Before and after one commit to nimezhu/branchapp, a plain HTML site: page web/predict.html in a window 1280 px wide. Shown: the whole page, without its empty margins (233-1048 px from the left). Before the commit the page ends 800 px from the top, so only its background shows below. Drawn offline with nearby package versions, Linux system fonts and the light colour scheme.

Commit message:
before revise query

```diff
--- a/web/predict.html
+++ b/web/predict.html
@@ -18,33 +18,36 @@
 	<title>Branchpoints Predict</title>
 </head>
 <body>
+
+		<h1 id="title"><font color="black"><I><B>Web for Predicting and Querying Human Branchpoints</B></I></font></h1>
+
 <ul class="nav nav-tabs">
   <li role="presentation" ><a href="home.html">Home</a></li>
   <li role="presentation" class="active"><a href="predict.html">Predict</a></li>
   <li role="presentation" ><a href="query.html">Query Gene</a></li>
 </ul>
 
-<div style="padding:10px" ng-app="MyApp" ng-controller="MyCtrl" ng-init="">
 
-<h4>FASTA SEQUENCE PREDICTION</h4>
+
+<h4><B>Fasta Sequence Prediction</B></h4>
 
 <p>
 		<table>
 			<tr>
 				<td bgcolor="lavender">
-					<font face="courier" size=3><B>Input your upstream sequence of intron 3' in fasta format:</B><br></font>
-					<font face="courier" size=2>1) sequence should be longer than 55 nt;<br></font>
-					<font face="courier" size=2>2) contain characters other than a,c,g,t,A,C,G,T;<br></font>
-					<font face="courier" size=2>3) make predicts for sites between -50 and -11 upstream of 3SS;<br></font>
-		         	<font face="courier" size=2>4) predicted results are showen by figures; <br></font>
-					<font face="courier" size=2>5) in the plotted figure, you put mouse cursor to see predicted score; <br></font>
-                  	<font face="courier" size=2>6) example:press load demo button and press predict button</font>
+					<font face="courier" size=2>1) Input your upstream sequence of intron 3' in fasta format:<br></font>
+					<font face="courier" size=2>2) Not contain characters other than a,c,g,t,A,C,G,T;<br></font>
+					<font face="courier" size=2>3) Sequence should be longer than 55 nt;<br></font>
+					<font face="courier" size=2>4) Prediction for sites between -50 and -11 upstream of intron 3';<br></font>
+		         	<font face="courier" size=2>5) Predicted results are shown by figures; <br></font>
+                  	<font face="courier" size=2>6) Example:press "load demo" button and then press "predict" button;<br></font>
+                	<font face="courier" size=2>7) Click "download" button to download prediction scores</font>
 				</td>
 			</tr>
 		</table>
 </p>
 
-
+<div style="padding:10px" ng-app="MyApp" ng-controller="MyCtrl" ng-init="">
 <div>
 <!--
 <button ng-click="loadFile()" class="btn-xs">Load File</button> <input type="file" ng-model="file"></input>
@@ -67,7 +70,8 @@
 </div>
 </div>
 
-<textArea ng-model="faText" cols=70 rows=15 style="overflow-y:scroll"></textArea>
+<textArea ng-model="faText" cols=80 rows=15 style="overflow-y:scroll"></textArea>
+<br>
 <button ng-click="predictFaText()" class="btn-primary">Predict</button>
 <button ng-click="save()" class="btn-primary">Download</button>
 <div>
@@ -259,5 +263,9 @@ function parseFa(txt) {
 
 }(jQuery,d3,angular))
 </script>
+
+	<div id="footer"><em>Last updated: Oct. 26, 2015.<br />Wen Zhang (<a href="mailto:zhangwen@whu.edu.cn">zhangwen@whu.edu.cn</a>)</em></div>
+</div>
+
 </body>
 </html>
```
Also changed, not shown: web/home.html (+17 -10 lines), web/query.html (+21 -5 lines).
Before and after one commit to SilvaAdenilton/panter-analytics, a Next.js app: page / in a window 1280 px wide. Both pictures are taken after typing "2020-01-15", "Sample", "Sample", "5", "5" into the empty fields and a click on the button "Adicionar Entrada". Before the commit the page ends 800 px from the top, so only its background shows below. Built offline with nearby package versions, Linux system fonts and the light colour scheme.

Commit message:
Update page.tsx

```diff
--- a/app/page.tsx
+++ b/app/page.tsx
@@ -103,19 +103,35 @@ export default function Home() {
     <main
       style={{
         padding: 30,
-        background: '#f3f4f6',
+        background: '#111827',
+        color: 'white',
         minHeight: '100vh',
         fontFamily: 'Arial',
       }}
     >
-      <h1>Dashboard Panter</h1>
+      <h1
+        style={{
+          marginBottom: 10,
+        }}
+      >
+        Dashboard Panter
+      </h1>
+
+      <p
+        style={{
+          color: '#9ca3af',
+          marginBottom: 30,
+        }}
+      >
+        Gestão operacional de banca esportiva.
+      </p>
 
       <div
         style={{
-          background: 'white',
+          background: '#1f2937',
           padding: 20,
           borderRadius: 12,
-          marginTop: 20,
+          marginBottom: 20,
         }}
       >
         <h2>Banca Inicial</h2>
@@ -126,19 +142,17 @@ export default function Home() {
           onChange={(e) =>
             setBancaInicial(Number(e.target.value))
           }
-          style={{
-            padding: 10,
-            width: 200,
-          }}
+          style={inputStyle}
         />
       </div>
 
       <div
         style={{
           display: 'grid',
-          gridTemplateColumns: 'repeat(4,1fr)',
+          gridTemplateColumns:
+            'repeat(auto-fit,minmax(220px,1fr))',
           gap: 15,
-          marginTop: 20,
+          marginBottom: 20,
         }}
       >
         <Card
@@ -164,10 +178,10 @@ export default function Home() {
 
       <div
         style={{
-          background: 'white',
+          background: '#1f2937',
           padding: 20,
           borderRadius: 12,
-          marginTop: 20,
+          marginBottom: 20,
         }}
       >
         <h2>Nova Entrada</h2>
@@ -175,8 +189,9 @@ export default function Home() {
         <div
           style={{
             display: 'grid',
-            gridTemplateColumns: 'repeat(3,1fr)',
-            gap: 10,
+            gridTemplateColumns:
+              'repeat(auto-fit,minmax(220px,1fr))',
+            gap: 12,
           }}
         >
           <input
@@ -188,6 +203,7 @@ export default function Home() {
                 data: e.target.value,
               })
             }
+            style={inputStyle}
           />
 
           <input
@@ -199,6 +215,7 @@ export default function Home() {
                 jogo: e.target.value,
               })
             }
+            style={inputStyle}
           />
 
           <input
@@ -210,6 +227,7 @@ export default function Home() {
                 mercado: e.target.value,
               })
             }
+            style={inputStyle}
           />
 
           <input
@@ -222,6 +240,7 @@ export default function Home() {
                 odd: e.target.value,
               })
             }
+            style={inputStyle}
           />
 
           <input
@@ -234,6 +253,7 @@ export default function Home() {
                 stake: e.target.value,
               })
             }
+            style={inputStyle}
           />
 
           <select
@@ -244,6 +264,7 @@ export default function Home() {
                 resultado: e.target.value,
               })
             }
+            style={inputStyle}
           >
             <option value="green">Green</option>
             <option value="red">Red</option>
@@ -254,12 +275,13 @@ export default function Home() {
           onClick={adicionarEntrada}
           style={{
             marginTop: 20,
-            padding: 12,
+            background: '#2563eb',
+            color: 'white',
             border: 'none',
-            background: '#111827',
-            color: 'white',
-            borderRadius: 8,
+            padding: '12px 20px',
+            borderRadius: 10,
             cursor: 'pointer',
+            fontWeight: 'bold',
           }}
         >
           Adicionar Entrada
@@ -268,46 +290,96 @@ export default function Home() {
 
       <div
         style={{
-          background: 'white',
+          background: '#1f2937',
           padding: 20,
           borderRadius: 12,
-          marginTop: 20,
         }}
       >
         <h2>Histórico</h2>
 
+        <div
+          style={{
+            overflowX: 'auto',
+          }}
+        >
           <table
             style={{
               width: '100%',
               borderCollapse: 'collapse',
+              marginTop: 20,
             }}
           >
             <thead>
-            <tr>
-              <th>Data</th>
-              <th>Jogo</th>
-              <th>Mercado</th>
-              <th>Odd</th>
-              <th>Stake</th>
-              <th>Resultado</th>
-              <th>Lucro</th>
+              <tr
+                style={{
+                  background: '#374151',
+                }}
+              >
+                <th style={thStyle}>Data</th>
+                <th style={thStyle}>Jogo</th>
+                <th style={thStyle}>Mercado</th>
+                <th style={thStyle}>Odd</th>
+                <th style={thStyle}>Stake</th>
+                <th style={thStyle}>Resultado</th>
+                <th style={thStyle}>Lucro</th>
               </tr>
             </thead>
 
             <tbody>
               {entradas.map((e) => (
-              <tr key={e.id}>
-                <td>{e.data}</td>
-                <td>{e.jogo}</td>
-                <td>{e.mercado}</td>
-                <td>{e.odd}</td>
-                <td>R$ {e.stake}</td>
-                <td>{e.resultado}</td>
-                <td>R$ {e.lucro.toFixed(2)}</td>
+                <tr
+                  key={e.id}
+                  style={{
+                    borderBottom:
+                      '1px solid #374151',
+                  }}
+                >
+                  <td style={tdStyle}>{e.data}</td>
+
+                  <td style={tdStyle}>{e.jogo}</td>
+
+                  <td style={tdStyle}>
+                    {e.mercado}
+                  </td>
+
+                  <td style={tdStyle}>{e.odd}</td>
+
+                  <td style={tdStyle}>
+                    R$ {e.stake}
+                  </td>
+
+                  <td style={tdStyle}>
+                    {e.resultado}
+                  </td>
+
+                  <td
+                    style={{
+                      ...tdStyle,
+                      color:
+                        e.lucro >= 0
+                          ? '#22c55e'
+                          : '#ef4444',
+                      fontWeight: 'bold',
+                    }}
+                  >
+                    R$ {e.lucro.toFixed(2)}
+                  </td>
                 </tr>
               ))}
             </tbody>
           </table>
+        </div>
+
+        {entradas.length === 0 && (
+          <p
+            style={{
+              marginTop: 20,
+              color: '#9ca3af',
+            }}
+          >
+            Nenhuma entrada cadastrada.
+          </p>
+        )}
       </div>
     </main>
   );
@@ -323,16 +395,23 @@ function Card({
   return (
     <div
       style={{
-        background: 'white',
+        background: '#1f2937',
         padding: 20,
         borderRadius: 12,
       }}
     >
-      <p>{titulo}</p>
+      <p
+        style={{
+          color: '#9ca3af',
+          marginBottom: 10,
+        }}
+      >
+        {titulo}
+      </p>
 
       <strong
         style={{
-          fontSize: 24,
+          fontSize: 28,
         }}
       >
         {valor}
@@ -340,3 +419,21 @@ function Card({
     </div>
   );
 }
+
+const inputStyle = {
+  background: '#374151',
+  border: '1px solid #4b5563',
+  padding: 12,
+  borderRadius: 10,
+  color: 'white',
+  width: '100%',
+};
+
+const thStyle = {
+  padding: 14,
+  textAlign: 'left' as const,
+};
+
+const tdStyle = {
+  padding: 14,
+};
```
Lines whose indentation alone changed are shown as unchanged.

▶ **ACTIVITY**: Copy down every line of the material above that includes the string "value".

▶ **SOLUTION TO THIS EXERCISE**:
             setBancaInicial(Number(e.target.value))
                 data: e.target.value,
                 jogo: e.target.value,
                 mercado: e.target.value,
                 odd: e.target.value,
                 stake: e.target.value,
                 resultado: e.target.value,
             <option value="green">Green</option>
             <option value="red">Red</option>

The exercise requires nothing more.